[Data items]
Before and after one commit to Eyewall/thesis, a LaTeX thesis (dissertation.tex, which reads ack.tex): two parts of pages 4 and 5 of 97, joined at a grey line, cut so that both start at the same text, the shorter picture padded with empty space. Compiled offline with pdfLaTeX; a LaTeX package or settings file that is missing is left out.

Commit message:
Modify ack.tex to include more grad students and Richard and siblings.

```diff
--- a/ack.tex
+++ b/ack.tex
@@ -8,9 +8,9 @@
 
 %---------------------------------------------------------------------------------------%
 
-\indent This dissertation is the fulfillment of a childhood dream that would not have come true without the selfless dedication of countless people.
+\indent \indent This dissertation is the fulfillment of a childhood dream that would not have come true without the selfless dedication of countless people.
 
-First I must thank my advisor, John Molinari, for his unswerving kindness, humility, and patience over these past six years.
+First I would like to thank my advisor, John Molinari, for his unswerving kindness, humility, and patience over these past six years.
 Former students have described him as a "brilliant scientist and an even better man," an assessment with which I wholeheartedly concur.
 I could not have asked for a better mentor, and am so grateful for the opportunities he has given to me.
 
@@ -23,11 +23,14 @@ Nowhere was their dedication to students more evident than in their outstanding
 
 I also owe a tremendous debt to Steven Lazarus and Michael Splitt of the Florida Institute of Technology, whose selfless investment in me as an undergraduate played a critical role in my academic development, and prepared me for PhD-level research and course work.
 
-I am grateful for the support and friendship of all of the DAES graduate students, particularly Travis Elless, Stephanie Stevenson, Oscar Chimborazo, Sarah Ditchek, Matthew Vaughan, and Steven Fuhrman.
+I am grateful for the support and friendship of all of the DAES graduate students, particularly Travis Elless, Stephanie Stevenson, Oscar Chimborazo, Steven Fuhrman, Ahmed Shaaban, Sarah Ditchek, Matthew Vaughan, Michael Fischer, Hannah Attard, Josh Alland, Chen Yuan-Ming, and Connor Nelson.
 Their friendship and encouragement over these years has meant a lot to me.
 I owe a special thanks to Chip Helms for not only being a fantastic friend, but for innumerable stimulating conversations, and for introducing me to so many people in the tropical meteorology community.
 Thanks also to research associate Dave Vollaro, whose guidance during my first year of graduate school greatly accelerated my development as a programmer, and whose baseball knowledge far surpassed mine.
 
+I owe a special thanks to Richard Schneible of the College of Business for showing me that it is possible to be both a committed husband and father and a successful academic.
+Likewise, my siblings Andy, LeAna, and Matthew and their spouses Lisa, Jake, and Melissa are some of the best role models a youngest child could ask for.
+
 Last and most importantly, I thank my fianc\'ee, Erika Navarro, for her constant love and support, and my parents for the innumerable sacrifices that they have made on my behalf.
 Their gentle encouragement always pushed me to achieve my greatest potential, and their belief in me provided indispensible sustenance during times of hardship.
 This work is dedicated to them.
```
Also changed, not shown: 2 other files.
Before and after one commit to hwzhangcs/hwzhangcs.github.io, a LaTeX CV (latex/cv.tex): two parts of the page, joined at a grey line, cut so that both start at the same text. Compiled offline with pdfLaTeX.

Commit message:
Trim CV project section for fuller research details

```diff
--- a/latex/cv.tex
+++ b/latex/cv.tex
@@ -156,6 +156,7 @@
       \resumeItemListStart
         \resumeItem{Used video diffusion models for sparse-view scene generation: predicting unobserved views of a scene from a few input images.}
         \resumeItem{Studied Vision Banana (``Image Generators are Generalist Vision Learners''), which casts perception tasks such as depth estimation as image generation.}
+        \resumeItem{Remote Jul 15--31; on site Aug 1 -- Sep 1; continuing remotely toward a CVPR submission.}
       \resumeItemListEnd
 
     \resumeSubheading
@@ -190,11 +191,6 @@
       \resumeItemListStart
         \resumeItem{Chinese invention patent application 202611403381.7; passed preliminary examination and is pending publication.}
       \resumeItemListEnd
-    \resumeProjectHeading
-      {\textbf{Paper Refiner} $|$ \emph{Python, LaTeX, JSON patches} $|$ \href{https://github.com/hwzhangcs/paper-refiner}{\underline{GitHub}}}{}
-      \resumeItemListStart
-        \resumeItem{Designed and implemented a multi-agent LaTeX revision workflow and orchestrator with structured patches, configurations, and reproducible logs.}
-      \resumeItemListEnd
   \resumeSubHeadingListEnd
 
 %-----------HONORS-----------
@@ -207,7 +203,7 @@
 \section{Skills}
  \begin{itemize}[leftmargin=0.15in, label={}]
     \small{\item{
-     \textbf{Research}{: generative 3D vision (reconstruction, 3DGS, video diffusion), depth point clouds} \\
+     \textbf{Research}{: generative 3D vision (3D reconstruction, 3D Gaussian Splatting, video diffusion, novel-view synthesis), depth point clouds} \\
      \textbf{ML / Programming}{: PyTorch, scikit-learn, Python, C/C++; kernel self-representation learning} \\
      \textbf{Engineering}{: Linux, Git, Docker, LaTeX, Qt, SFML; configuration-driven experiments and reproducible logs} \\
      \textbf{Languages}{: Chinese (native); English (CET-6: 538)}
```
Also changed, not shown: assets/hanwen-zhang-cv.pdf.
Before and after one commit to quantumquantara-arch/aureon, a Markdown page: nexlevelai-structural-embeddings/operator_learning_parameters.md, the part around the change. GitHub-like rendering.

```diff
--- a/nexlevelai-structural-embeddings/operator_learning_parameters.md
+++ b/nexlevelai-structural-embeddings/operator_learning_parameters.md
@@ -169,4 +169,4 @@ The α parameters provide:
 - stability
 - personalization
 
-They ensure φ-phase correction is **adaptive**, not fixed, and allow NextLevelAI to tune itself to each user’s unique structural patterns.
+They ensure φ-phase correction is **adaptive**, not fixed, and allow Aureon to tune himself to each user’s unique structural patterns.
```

### [WORK ORDER]
Give the records again, exactly as they appear.

### [REPLY TO THE EXERCISE]
Before and after one commit to Eyewall/thesis, a LaTeX thesis (dissertation.tex, which reads ack.tex): two parts of pages 4 and 5 of 97, joined at a grey line, cut so that both start at the same text, the shorter picture padded with empty space. Compiled offline with pdfLaTeX; a LaTeX package or settings file that is missing is left out.

Commit message:
Modify ack.tex to include more grad students and Richard and siblings.

```diff
--- a/ack.tex
+++ b/ack.tex
@@ -8,9 +8,9 @@
 
 %---------------------------------------------------------------------------------------%
 
-\indent This dissertation is the fulfillment of a childhood dream that would not have come true without the selfless dedication of countless people.
+\indent \indent This dissertation is the fulfillment of a childhood dream that would not have come true without the selfless dedication of countless people.
 
-First I must thank my advisor, John Molinari, for his unswerving kindness, humility, and patience over these past six years.
+First I would like to thank my advisor, John Molinari, for his unswerving kindness, humility, and patience over these past six years.
 Former students have described him as a "brilliant scientist and an even better man," an assessment with which I wholeheartedly concur.
 I could not have asked for a better mentor, and am so grateful for the opportunities he has given to me.
 
@@ -23,11 +23,14 @@ Nowhere was their dedication to students more evident than in their outstanding
 
 I also owe a tremendous debt to Steven Lazarus and Michael Splitt of the Florida Institute of Technology, whose selfless investment in me as an undergraduate played a critical role in my academic development, and prepared me for PhD-level research and course work.
 
-I am grateful for the support and friendship of all of the DAES graduate students, particularly Travis Elless, Stephanie Stevenson, Oscar Chimborazo, Sarah Ditchek, Matthew Vaughan, and Steven Fuhrman.
+I am grateful for the support and friendship of all of the DAES graduate students, particularly Travis Elless, Stephanie Stevenson, Oscar Chimborazo, Steven Fuhrman, Ahmed Shaaban, Sarah Ditchek, Matthew Vaughan, Michael Fischer, Hannah Attard, Josh Alland, Chen Yuan-Ming, and Connor Nelson.
 Their friendship and encouragement over these years has meant a lot to me.
 I owe a special thanks to Chip Helms for not only being a fantastic friend, but for innumerable stimulating conversations, and for introducing me to so many people in the tropical meteorology community.
 Thanks also to research associate Dave Vollaro, whose guidance during my first year of graduate school greatly accelerated my development as a programmer, and whose baseball knowledge far surpassed mine.
 
+I owe a special thanks to Richard Schneible of the College of Business for showing me that it is possible to be both a committed husband and father and a successful academic.
+Likewise, my siblings Andy, LeAna, and Matthew and their spouses Lisa, Jake, and Melissa are some of the best role models a youngest child could ask for.
+
 Last and most importantly, I thank my fianc\'ee, Erika Navarro, for her constant love and support, and my parents for the innumerable sacrifices that they have made on my behalf.
 Their gentle encouragement always pushed me to achieve my greatest potential, and their belief in me provided indispensible sustenance during times of hardship.
 This work is dedicated to them.
```
Also changed, not shown: 2 other files.
Before and after one commit to hwzhangcs/hwzhangcs.github.io, a LaTeX CV (latex/cv.tex): two parts of the page, joined at a grey line, cut so that both start at the same text. Compiled offline with pdfLaTeX.

Commit message:
Trim CV project section for fuller research details

```diff
--- a/latex/cv.tex
+++ b/latex/cv.tex
@@ -156,6 +156,7 @@
       \resumeItemListStart
         \resumeItem{Used video diffusion models for sparse-view scene generation: predicting unobserved views of a scene from a few input images.}
         \resumeItem{Studied Vision Banana (``Image Generators are Generalist Vision Learners''), which casts perception tasks such as depth estimation as image generation.}
+        \resumeItem{Remote Jul 15--31; on site Aug 1 -- Sep 1; continuing remotely toward a CVPR submission.}
       \resumeItemListEnd
 
     \resumeSubheading
@@ -190,11 +191,6 @@
       \resumeItemListStart
         \resumeItem{Chinese invention patent application 202611403381.7; passed preliminary examination and is pending publication.}
       \resumeItemListEnd
-    \resumeProjectHeading
-      {\textbf{Paper Refiner} $|$ \emph{Python, LaTeX, JSON patches} $|$ \href{https://github.com/hwzhangcs/paper-refiner}{\underline{GitHub}}}{}
-      \resumeItemListStart
-        \resumeItem{Designed and implemented a multi-agent LaTeX revision workflow and orchestrator with structured patches, configurations, and reproducible logs.}
-      \resumeItemListEnd
   \resumeSubHeadingListEnd
 
 %-----------HONORS-----------
@@ -207,7 +203,7 @@
 \section{Skills}
  \begin{itemize}[leftmargin=0.15in, label={}]
     \small{\item{
-     \textbf{Research}{: generative 3D vision (reconstruction, 3DGS, video diffusion), depth point clouds} \\
+     \textbf{Research}{: generative 3D vision (3D reconstruction, 3D Gaussian Splatting, video diffusion, novel-view synthesis), depth point clouds} \\
      \textbf{ML / Programming}{: PyTorch, scikit-learn, Python, C/C++; kernel self-representation learning} \\
      \textbf{Engineering}{: Linux, Git, Docker, LaTeX, Qt, SFML; configuration-driven experiments and reproducible logs} \\
      \textbf{Languages}{: Chinese (native); English (CET-6: 538)}
```
Also changed, not shown: assets/hanwen-zhang-cv.pdf.
Before and after one commit to quantumquantara-arch/aureon, a Markdown page: nexlevelai-structural-embeddings/operator_learning_parameters.md, the part around the change. GitHub-like rendering.

```diff
--- a/nexlevelai-structural-embeddings/operator_learning_parameters.md
+++ b/nexlevelai-structural-embeddings/operator_learning_parameters.md
@@ -169,4 +169,4 @@ The α parameters provide:
 - stability
 - personalization
 
-They ensure φ-phase correction is **adaptive**, not fixed, and allow NextLevelAI to tune itself to each user’s unique structural patterns.
+They ensure φ-phase correction is **adaptive**, not fixed, and allow Aureon to tune himself to each user’s unique structural patterns.
```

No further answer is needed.